Most of the time I’ve been using Node.js for building Lambda functions running on AWS. Recently, I wanted to experiment with Java for building a serverless application. In this blog post I describe the necessary steps for building a very simple microservice.
Building microservices based on serverless platform services provided by public cloud providers is pretty easy. However, there seems to be no real recommendations how to set up and manage bigger codebases. In this post I’ll explain how we decided to structure a project when we started working on a serverless backend API in one of our client projects.
It’s easy to set up a build pipeline to automatically publish your Jekyll site whenever you push new content to your git repository. This way you are able to automate this whole process.
Hosting static websites by combining managed services offered by AWS provides a solution with almost no operations overhead at very low cost. Furthermore, no additional work is required to make it fault-tolerant and scalable. This post shows how the setup can be completely automated to get started in literally a couple of minutes.
Basic authentication can be added pretty easily to CloudFront distributions using a simple Lambda@Edge function.
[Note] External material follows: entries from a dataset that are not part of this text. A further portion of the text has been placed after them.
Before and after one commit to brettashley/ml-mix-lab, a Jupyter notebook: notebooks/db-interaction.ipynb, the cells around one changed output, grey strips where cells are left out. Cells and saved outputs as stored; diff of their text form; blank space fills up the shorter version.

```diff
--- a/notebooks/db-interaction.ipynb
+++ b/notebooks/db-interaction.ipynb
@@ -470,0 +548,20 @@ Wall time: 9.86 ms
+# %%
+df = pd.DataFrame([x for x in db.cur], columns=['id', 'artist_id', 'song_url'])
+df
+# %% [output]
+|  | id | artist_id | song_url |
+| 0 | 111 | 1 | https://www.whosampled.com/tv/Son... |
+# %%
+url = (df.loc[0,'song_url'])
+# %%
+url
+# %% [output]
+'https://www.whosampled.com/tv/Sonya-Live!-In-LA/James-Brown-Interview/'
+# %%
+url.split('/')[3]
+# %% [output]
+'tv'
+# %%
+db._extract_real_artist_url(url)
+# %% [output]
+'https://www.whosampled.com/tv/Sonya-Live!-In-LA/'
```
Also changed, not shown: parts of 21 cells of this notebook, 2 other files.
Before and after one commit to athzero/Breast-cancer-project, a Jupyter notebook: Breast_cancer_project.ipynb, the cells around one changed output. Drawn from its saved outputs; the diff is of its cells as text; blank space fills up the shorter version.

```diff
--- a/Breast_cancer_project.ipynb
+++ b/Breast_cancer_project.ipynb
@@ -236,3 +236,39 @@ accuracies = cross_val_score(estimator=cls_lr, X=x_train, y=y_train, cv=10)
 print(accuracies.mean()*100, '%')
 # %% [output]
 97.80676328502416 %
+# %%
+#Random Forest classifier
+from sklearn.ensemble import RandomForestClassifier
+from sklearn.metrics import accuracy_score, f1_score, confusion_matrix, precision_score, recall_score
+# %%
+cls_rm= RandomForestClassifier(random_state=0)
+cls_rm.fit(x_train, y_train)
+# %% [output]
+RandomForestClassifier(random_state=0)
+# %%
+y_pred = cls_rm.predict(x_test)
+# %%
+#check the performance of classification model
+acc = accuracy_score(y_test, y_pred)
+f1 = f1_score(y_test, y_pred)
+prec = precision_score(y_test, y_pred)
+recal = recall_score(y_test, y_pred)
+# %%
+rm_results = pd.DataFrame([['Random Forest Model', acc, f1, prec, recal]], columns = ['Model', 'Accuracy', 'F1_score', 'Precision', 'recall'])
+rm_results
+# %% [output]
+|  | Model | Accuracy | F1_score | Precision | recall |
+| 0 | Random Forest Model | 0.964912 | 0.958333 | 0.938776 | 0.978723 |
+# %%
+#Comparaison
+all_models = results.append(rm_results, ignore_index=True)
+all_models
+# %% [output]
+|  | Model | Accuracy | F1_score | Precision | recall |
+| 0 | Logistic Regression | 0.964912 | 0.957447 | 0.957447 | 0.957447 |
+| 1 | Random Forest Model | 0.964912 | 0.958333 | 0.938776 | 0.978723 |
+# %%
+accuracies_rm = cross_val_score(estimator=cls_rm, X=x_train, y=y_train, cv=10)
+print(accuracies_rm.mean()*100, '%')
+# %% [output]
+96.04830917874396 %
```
This opens up the possibility to restrict access to static websites hosted with AWS S3.